Woven into Paul’s great hymn to love in 1 Corinthians 13 is a strand of truth we often hurry by in our eagerness to enjoy the apostle’s promise that we shall soon see the Lord “face to face.” Four times in four verses Paul asserts that what we now know is only “in part”—limited, incomplete, not fully comprehending the great reality of either God’s plan or His love.
This isn’t merely a humble affirmation of our creatureliness. No sane Christian really doubts that the mortal can scarcely grasp the notion of immortality, nor the finite understand the infinite. Paul’s reminders of the incompleteness and the partialness of what we know—about the world, about the church, even about one another—underscore how crucial the habit of “charity,” or “love,” is for the church in these “in between times.”
Because I don’t know what it feels like to be a persecuted believer in a totalitarian state, I must ask the Spirit for a love that drives me to my knees to intercede for those whose burdens are truly great and terrible.
Because I don’t know what it is like to wonder, as thousands of believers do each day, from where my next meal will come or if I will find shelter before night, I must pray for a willingness to help fellow Adventists displaced by war, by famine, by natural disasters.
Because I don’t know what it feels like to be a woman in a male-dominated culture, frequently denied a voice in the life of both home and church, I must pray that my church will listen well when godly women plead for the opportunity to use the gifts given them by the Spirit for the spreading of the gospel.
Because I don’t know the bigotry and prejudice still wounding thousands of my fellow believers who sometimes feel excluded by their race, ethnicity, or language, I must pray for a heart to include and empower all who wait for Christ’s appearing.
There is so much we do not know—and cannot know—until what is perfect comes.
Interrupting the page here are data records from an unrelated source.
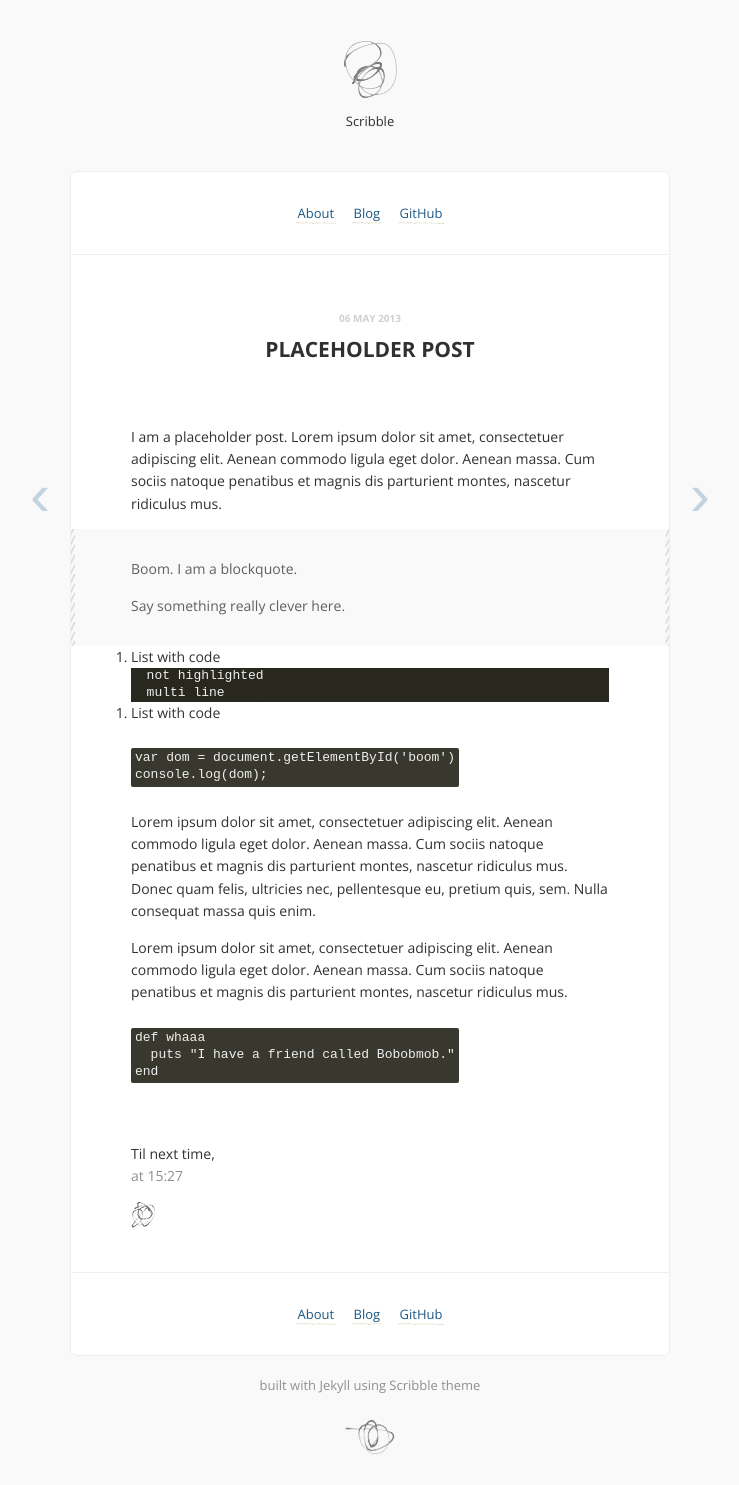
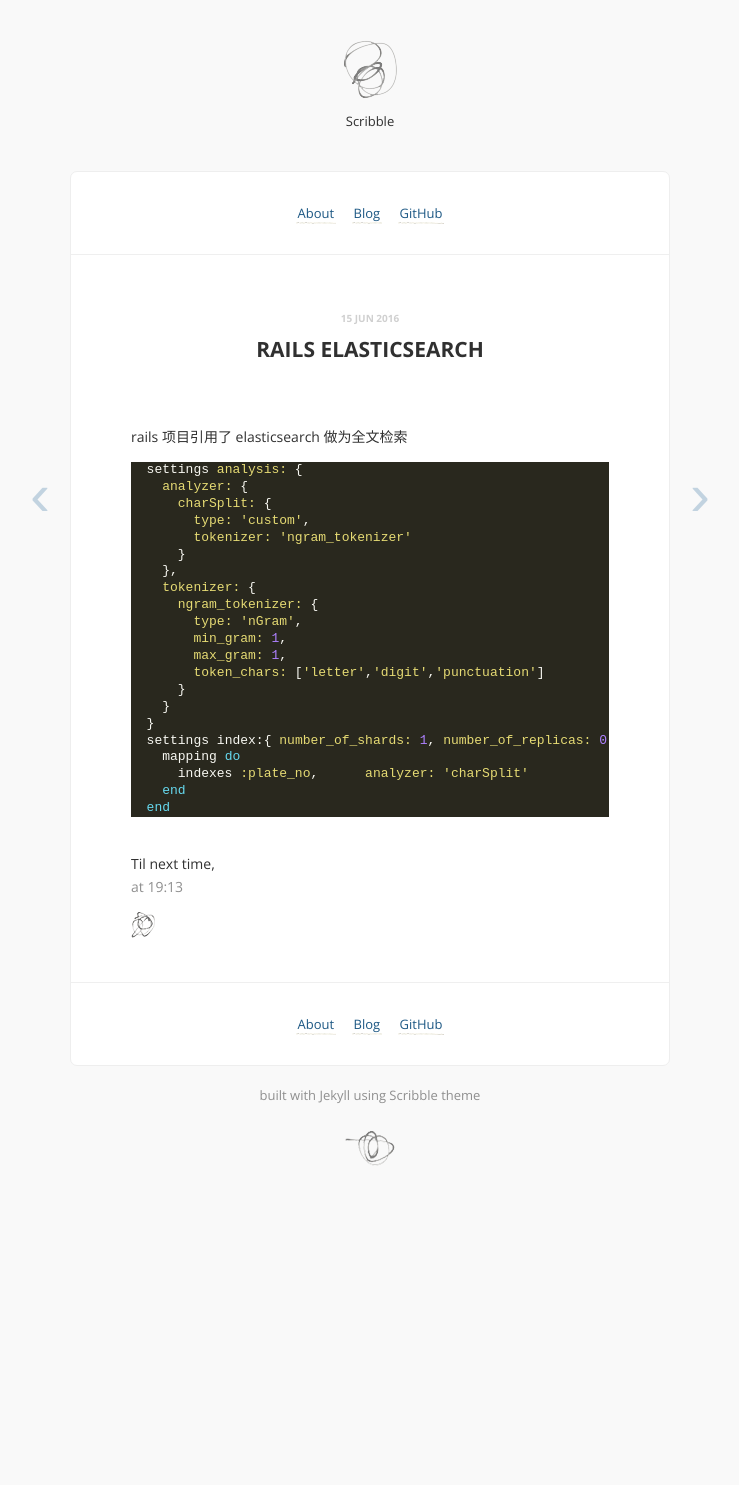
Before and after one commit to ysllyfe/ysllyfe.github.io, a Jekyll site: the page built from _posts/2016-06-06-title-test.md, in a window 1280 px wide. Shown: the whole page, without its empty margins (270-1009 px from the left). Built offline with Jekyll 4.4.1, drawn with Linux system fonts in a browser that asks for light colours; Markdown is read by kramdown in place of the engine named in the settings; comment, search, counter and statistics services are not loaded; after the commit the page ends 1196 px from its top, so only the background shows below that.

Commit message:
title test

````diff
--- a/_posts/2016-06-06-title-test.md
+++ b/_posts/2016-06-06-title-test.md
@@ -1,31 +1,31 @@
 ---
 layout: post
-title: Placeholder post
-date: 2013-05-06 15:27:31
+title: Rails Elasticsearch
+date: 2016-06-15 19:13:31
 ---
 
-I am a placeholder post. Lorem ipsum dolor sit amet, consectetuer adipiscing elit. Aenean commodo ligula eget dolor. Aenean massa. Cum sociis natoque penatibus et magnis dis parturient montes, nascetur ridiculus mus.
+rails 项目引用了 elasticsearch 做为全文检索
 
-> Boom. I am a blockquote.
->
-> Say something really clever here.
-
-1. List with code
-
-  ```
-  not highlighted
-  multi line
-  ```
-2. List with code{% highlight javascript %}
-var dom = document.getElementById('boom')
-console.log(dom);{% endhighlight %}
-
-Lorem ipsum dolor sit amet, consectetuer adipiscing elit. Aenean commodo ligula eget dolor. Aenean massa. Cum sociis natoque penatibus et magnis dis parturient montes, nascetur ridiculus mus. Donec quam felis, ultricies nec, pellentesque eu, pretium quis, sem. Nulla consequat massa quis enim.
-
-Lorem ipsum dolor sit amet, consectetuer adipiscing elit. Aenean commodo ligula eget dolor. Aenean massa. Cum sociis natoque penatibus et magnis dis parturient montes, nascetur ridiculus mus.
-
-{% highlight ruby %}
-def whaaa
-  puts "I have a friend called Bobobmob."
-end
-{% endhighlight %}
+```ruby
+  settings analysis: {
+    analyzer: {
+      charSplit: {
+        type: 'custom',
+        tokenizer: 'ngram_tokenizer'
+      }
+    },
+    tokenizer: {
+      ngram_tokenizer: {
+        type: 'nGram',
+        min_gram: 1,
+        max_gram: 1,
+        token_chars: ['letter','digit','punctuation']
+      }
+    }
+  }
+  settings index:{ number_of_shards: 1, number_of_replicas: 0 } do
+    mapping do
+      indexes :plate_no,      analyzer: 'charSplit'
+    end
+  end
+```
````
The gospel’s answer for our ignorance is a love that humbles us before one another and a watching world.